My daughter at the moment has no broadband & no landline, she is with Virgin. She has complained over & over, her broadband went down two weeks ago & Virgin told her “we don’t have enough engineers so you won’t get put back on till 11 of April or later! Her landline with them went down on Sunday, same excuse. Honestly she & I are at our wits end, she is recovering from Cancer & has a 12 year old who is Autistic & needs the home phone for the hospital to call her cancer nurse. She has told them too, I can’t help as I’m down in Cornwall & she lives in north London. She has a mobile with EE but has to pay for her calls, of which she can ill afford . I have contacted Virgin through Twitter but that’s not going to help. How can these companies get away with this kind of thing, on contract & still have to pay when you don’t get the service. It makes me so mad.

Anita I sympathise with you ,it looks like a cable fault unfortunately Virgin have their own cable and ducting and not BT,s therefore they repair their own cable or sub contract it out to a private company to repair . If you could give me the area with a general postcode (for the area ) I could check out the fault ,if they make it available.
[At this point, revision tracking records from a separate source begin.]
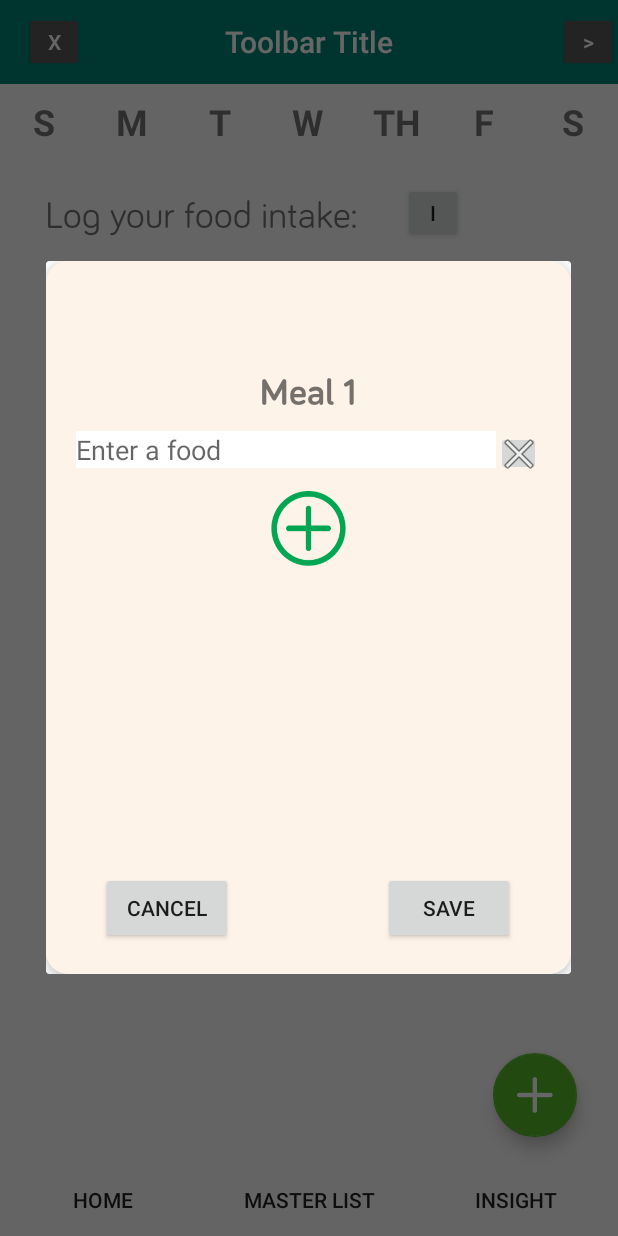
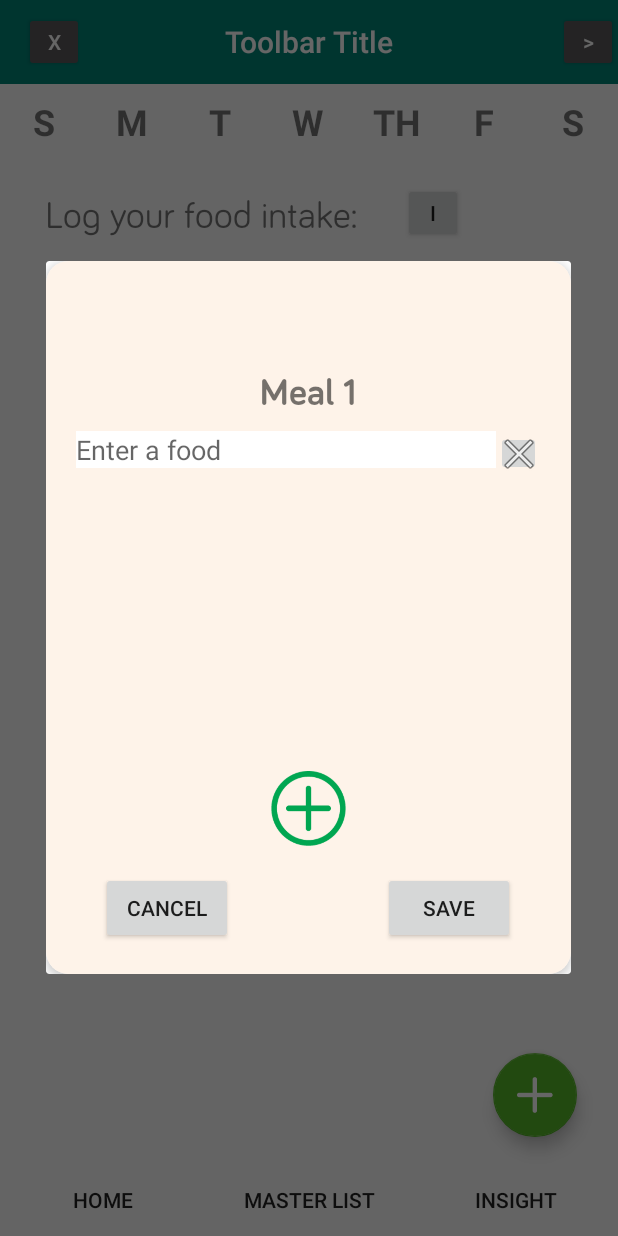
Before and after one commit to kaimalloy/Elimin8, an Android app: the fragment FoodFragment placed in its activity, after a tap on an icon or button, on a phone screen of 412 x 824 dp. Run offline under Robolectric (Android 15) with nearby library versions, the phone set to English and light mode, and no system bars; libraries missing offline, so code that uses them is left out: com.chaquo.python; 3 statements that could not run were skipped.

Commit message:
Added a Recycler View Adapter for the Food Dialog. Makes it easier to handle adding/deleting/reading the edit texts. Recycler View translate animation fixed (caveat: - + button sticks to bottom).

```diff
--- a/app/src/main/java/com/minakai/elimin8/FoodDialog.java
+++ b/app/src/main/java/com/minakai/elimin8/FoodDialog.java
@@ -1,25 +1,16 @@
 package com.minakai.elimin8;
 
-import android.app.Activity;
 import android.app.Dialog;
 import android.content.Context;
-import android.content.DialogInterface;
 import android.os.Bundle;
-import android.text.Layout;
 import android.util.Log;
-import android.view.KeyboardShortcutGroup;
-import android.view.LayoutInflater;
-import android.view.Menu;
 import android.view.View;
-import android.view.ViewGroup;
-import android.view.Window;
 import android.widget.Button;
-import android.widget.LinearLayout;
 
-import androidx.annotation.Nullable;
+import androidx.recyclerview.widget.LinearLayoutManager;
+import androidx.recyclerview.widget.RecyclerView;
 
 import java.util.ArrayList;
-import java.util.List;
 
 public class FoodDialog extends Dialog implements View.OnClickListener {
 
@@ -29,8 +20,11 @@ public class FoodDialog extends Dialog implements View.OnClickListener {
     Button cancel_btn;
     Button save_btn;
 
-    LinearLayout food_item_lyt;
-    ArrayList<Integer> editTexts;
+    // Recycler View Adapter used to add items dynamically
+    FoodDialogRecyclerViewAdapter rvAdapter;
+
+    // Final food input values that are saved
+    ArrayList<String> enteredFoods;
 
     public FoodDialog(Context context) {
         super(context);
@@ -44,8 +38,6 @@ public class FoodDialog extends Dialog implements View.OnClickListener {
         super.onCreate(savedInstanceState);
         setContentView(R.layout.dialog_food);
 
-        food_item_lyt = findViewById(R.id.food_item_lyt);
-
         add_btn = findViewById(R.id.add_btn);
         add_btn.setOnClickListener(this);
 
@@ -55,46 +47,33 @@ public class FoodDialog extends Dialog implements View.OnClickListener {
         save_btn = findViewById(R.id.save_btn);
         save_btn.setOnClickListener(this);
 
+        // Set up recycler view
+        final RecyclerView recyclerView = findViewById(R.id.food_item_lyt);
+        rvAdapter = new FoodDialogRecyclerViewAdapter();
+        recyclerView.setAdapter(rvAdapter);
+        recyclerView.setLayoutManager(new LinearLayoutManager(getContext()));
+
         // Add one Food Input Item to begin with
-        addFoodInputItem();
+        rvAdapter.addItem();
 
     }
 
     @Override
     public void onClick(View view) {
 
-        switch(view.getId()){
+        switch (view.getId()) {
             case R.id.add_btn:
-                addFoodInputItem();
+                rvAdapter.addItem();
                 break;
             case R.id.cancel_btn:
                 dismiss();
                 break;
             case R.id.save_btn:
-                dismiss();
+                enteredFoods = rvAdapter.getEnteredFoods();
+                Log.d(TAG, "Saved Data:" + enteredFoods.toString());
+
+//                dismiss();
                 break;
         }
     }
-
-    private void addFoodInputItem(){
-        View child = getLayoutInflater().inflate(R.layout.input_item_food_dialog, null);
-        food_item_lyt.addView(child);
-    }
-
-//    // class to store the data from each Edit Text
-//    public class FoodItem extends Activity {
-//
-//        String foodName;
-//
-//        public FoodItem(Context context){
-//            super(context);
-//        }
-//
-//        @Override
-//        protected void onCreate(Bundle savedInstanceState) {
-//            super.onCreate(savedInstanceState);
-//            setContentView(R.layout.dialog_food);
-//
-//
-//    }
 }
--- /dev/null
+++ b/app/src/main/java/com/minakai/elimin8/FoodDialogRecyclerViewAdapter.java
@@ -0,0 +1,97 @@
+package com.minakai.elimin8;
+
+import android.text.Editable;
+import android.text.TextWatcher;
+import android.util.Log;
+import android.view.LayoutInflater;
+import android.view.View;
+import android.view.ViewGroup;
+import android.widget.EditText;
+import android.widget.ImageButton;
+
+import androidx.annotation.NonNull;
+import androidx.recyclerview.widget.RecyclerView;
+
+import java.util.ArrayList;
+
+public class FoodDialogRecyclerViewAdapter extends RecyclerView.Adapter<FoodDialogRecyclerViewAdapter.ViewHolder>{
+
+    private static final String TAG = "FoodDialogRVAdapter";
+
+    private ArrayList<String> enteredFoods;
+
+
+    public FoodDialogRecyclerViewAdapter() {
+        enteredFoods = new ArrayList<>();
+    }
+
+    // Called by food dialog when + button is clicked
+    public void addItem() {
+        Log.d(TAG, "Item Added.");
+
+        enteredFoods.add("");
+        notifyDataSetChanged();
+    }
+
+    @NonNull
+    @Override
+    public ViewHolder onCreateViewHolder(@NonNull ViewGroup parent, int viewType) {
+        View view =  LayoutInflater.from(parent.getContext()).inflate(R.layout.recycler_item_food_dialog, parent, false);
+        FoodDialogRecyclerViewAdapter.ViewHolder holder = new FoodDialogRecyclerViewAdapter.ViewHolder(view);
+        return holder;
+    }
+
+    @Override
+    public void onBindViewHolder(@NonNull ViewHolder holder, int position) {
+        holder.edit_txt.setText(enteredFoods.get(position));
+    }
+
+    @Override
+    public int getItemCount() {
+        return enteredFoods.size();
+    }
+
+    public ArrayList<String> getEnteredFoods() {
+        return enteredFoods;
+    }
+
+    public class ViewHolder extends RecyclerView.ViewHolder{
+
+        EditText edit_txt;
+        ImageButton edit_close_btn;
+
+
+        public ViewHolder(@NonNull View itemView) {
+            super(itemView);
+
+            edit_txt = itemView.findViewById(R.id.edit_txt);
+            edit_txt.addTextChangedListener(new TextWatcher() {
+                @Override
+                public void beforeTextChanged(CharSequence charSequence, int i, int i1, int i2) {
+
+                }
+                @Override
+                public void onTextChanged(CharSequence charSequence, int i, int i1, int i2) {
+                    enteredFoods.set(getAdapterPosition(), edit_txt.getText().toString());
+                }
+                @Override
+                public void afterTextChanged(Editable editable) {
+
+                }
+            });
+
+            edit_close_btn = itemView.findViewById(R.id.edit_close_btn);
+            edit_close_btn.setOnClickListener(new View.OnClickListener() {
+                @Override
+                public void onClick(View view) {
+                    Log.d(TAG, "Item Removed.");
+
+                    enteredFoods.remove(getAdapterPosition());
+                    notifyItemRemoved(getAdapterPosition());
+                    notifyItemRangeChanged(getAdapterPosition(),enteredFoods.size());
+                }
+            });
+        }
+
+    }
+}
--- a/app/src/main/java/com/minakai/elimin8/FoodFragment.java
+++ b/app/src/main/java/com/minakai/elimin8/FoodFragment.java
@@ -2,6 +2,7 @@ package com.minakai.elimin8;
 
 import android.app.Dialog;
 import android.content.Context;
+import android.content.DialogInterface;
 import android.net.Uri;
 import android.os.Bundle;
 
@@ -112,6 +113,13 @@ public class FoodFragment extends Fragment {
             public void onClick(View view) {
 //                startActivity(new Intent(getContext(), FoodPopupActivity.class));
                 FoodDialog dialog = new FoodDialog(getContext());
+                dialog.setOnDismissListener(new DialogInterface.OnDismissListener() {
+                    @Override
+                    public void onDismiss(final DialogInterface arg0) {
+                        info_lbl.setVisibility(View.GONE);
+                        recyclerView.setVisibility(View.VISIBLE);
+                    }
+                });
                 dialog.show();
             }
         });
--- a/app/src/main/res/layout/dialog_food.xml
+++ b/app/src/main/res/layout/dialog_food.xml
@@ -40,31 +40,27 @@
 
                 <ScrollView
                     android:layout_width="match_parent"
-                    android:layout_height="match_parent">
+                    android:layout_height="match_parent"
+                    android:fillViewport="true">
 
                     <LinearLayout
                         android:layout_width="match_parent"
                         android:layout_height="wrap_content"
-                        android:orientation="vertical" >
+                        android:orientation="vertical">
 
 
-                        <LinearLayout
+                        <androidx.recyclerview.widget.RecyclerView
                             android:id="@+id/food_item_lyt"
                             android:layout_width="match_parent"
-                            android:layout_height="wrap_content"
-                            android:orientation="vertical">
-
-<!--                            <include layout="@layout/input_item_food_dialog" />-->
-
-                        </LinearLayout>
+                            android:layout_height="0dp"
+                            android:layout_weight="1"/>
 
                         <Button
                             android:id="@+id/add_btn"
                             android:layout_width="50dp"
                             android:layout_height="50dp"
                             android:layout_gravity="center"
-                            android:background="@drawable/add_small"
-                            android:gravity="center" />
+                            android:background="@drawable/add_small" />
                     </LinearLayout>
                 </ScrollView>
 
--- a/app/src/main/res/layout/input_item_food_dialog.xml
+++ b/app/src/main/res/layout/recycler_item_food_dialog.xml
@@ -7,7 +7,7 @@
     android:layout_height="wrap_content">
 
     <EditText
-        android:id="@+id/editText2"
+        android:id="@+id/edit_txt"
         android:layout_width="0dp"
         android:layout_height="wrap_content"
         android:layout_weight="1"
@@ -17,7 +17,7 @@
         android:hint="Enter a food"/>
 
     <ImageButton
-        android:id="@+id/imageButton"
+        android:id="@+id/edit_close_btn"
         android:layout_width="30dp"
         android:layout_height="30dp"
         android:layout_gravity="start"
```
Sorry I cant be more helpful.

Okay Anita checked out Virgin,s own website , including other-cable down websites cant find any for North London being faulty . On the other hand 100,000 Virgin Media customers who dont have fibre are being transfered to Talk -Talk including the North London area ,there is no option . Is your daughter one of them Anita ?

Catherine Mears says:
5 May 2018

April and May so far this year have been the worst ever service I’ve experienced from Virgin with bad quality phone lines; slow broad band; no broad band, being put through to 5 Cities in India, back to Scotland and then to Wales and back to India with no clear way putting in a complaint. Was even told to calm down and no worries it’ll soon be fixed by someone in India. Dreadful dreadful service; cannot wait to get away from Virgin.

Catherine VM have in the past been a bit “inventive ” with the truth of their lines and BT+Openreach have nothing to do with their underground cable labeling FTTC + Co-ax as “full fibre ” and names like that . Lets get this straight – COAX is copper its just got a better rejection of noise+interference than a twisted pair copper line it isnt a “miracle ” electrical component its just a piece of copper wire with an Oxford Street “jacket ” over it. As such it will not achieve outstanding success in speeding up your broadband line . What you want is FTTP , if VM is supplying your cable then they can upgrade it as well . VM has been cutting UK based call-centres and exporting them ” to India like Swansea cutting 772 jobs . Why is it always BT that is criticized when VM do the same ?